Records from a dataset
◆ ◆ ◆
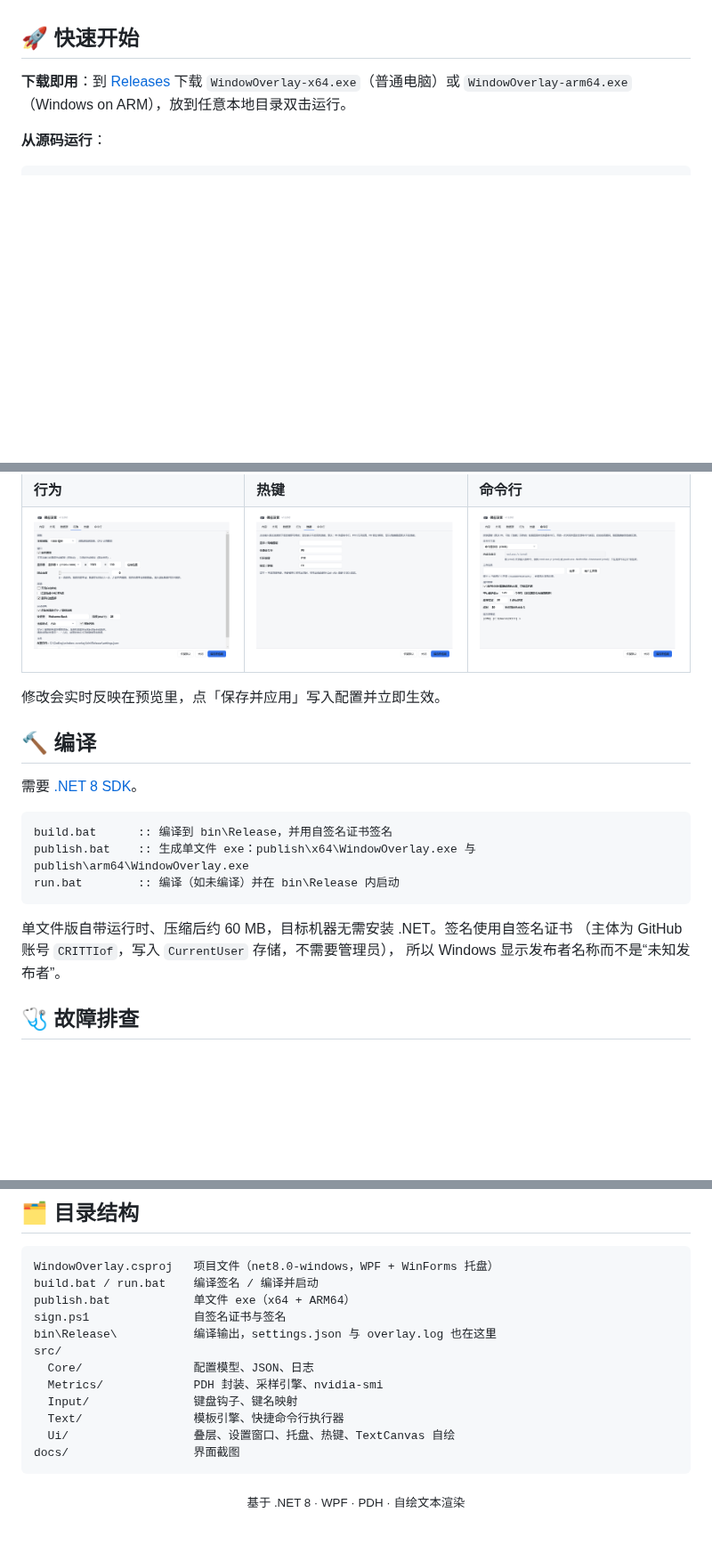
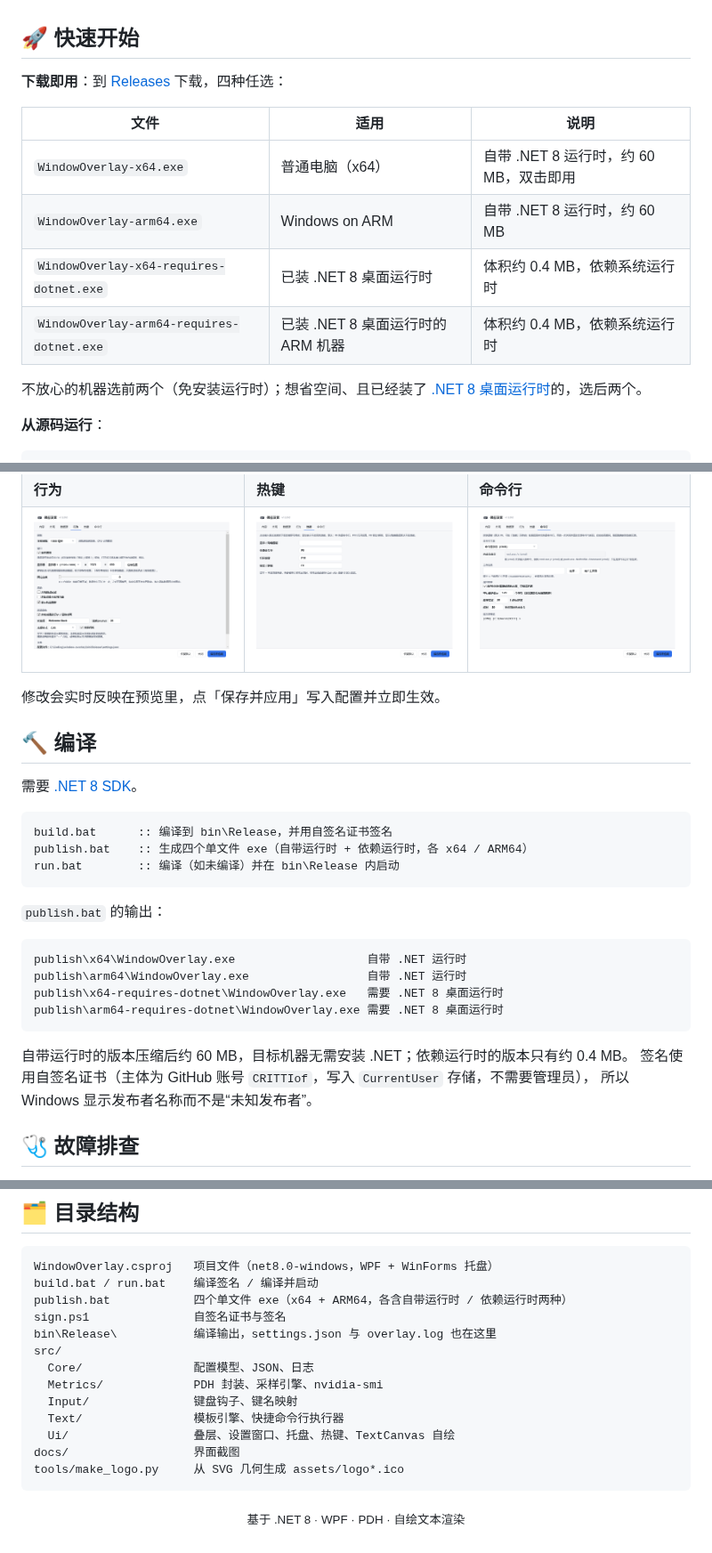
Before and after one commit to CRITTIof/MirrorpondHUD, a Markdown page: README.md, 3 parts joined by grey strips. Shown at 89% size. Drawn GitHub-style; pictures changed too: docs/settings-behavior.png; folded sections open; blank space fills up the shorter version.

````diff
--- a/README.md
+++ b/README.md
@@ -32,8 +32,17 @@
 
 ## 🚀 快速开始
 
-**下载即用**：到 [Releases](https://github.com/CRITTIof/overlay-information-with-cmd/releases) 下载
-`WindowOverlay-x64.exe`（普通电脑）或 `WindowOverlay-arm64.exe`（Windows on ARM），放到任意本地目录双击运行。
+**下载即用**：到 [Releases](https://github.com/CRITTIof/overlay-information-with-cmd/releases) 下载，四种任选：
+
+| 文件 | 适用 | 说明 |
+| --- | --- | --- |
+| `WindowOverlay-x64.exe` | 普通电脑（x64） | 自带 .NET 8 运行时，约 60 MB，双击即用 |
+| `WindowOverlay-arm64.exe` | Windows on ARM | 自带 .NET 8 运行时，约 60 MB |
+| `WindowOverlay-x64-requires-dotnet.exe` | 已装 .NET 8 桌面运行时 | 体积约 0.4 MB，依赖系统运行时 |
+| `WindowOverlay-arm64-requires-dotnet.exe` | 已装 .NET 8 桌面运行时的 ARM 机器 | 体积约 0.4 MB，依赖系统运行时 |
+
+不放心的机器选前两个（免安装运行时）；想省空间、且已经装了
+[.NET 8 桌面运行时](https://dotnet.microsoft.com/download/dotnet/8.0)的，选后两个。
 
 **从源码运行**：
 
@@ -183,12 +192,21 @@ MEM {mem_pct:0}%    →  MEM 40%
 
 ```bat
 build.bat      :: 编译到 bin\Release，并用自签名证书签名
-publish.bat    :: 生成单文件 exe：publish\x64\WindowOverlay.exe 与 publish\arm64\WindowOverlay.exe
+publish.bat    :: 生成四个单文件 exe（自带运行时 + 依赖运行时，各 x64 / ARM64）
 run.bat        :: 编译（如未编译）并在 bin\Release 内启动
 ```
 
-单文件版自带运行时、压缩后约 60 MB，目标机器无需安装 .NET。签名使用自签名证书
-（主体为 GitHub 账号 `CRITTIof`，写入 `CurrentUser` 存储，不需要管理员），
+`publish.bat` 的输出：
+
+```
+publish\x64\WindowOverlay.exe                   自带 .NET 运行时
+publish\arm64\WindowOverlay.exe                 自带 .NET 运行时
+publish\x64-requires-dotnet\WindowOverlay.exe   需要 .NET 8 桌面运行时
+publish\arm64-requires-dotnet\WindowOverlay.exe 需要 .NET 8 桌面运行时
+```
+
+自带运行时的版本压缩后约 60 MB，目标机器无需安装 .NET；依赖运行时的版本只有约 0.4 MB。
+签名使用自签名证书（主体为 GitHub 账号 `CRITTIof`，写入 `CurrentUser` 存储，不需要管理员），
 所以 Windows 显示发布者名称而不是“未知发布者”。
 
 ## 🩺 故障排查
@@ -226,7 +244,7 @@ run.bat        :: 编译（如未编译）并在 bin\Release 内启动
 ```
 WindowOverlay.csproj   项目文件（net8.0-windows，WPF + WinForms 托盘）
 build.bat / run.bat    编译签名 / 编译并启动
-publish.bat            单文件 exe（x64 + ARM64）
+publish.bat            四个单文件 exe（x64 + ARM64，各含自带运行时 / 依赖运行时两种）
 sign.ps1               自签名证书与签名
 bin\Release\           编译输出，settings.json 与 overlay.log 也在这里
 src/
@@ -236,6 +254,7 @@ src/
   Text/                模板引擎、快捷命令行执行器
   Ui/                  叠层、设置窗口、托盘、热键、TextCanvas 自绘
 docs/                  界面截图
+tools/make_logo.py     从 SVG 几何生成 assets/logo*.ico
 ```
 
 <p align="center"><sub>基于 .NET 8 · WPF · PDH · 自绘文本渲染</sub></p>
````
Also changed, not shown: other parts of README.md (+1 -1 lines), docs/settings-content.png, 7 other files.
◆ ◆ ◆
State the number of lines in the records above that contain the string "普通电脑", and give nothing else.

**Exercise answer**. 2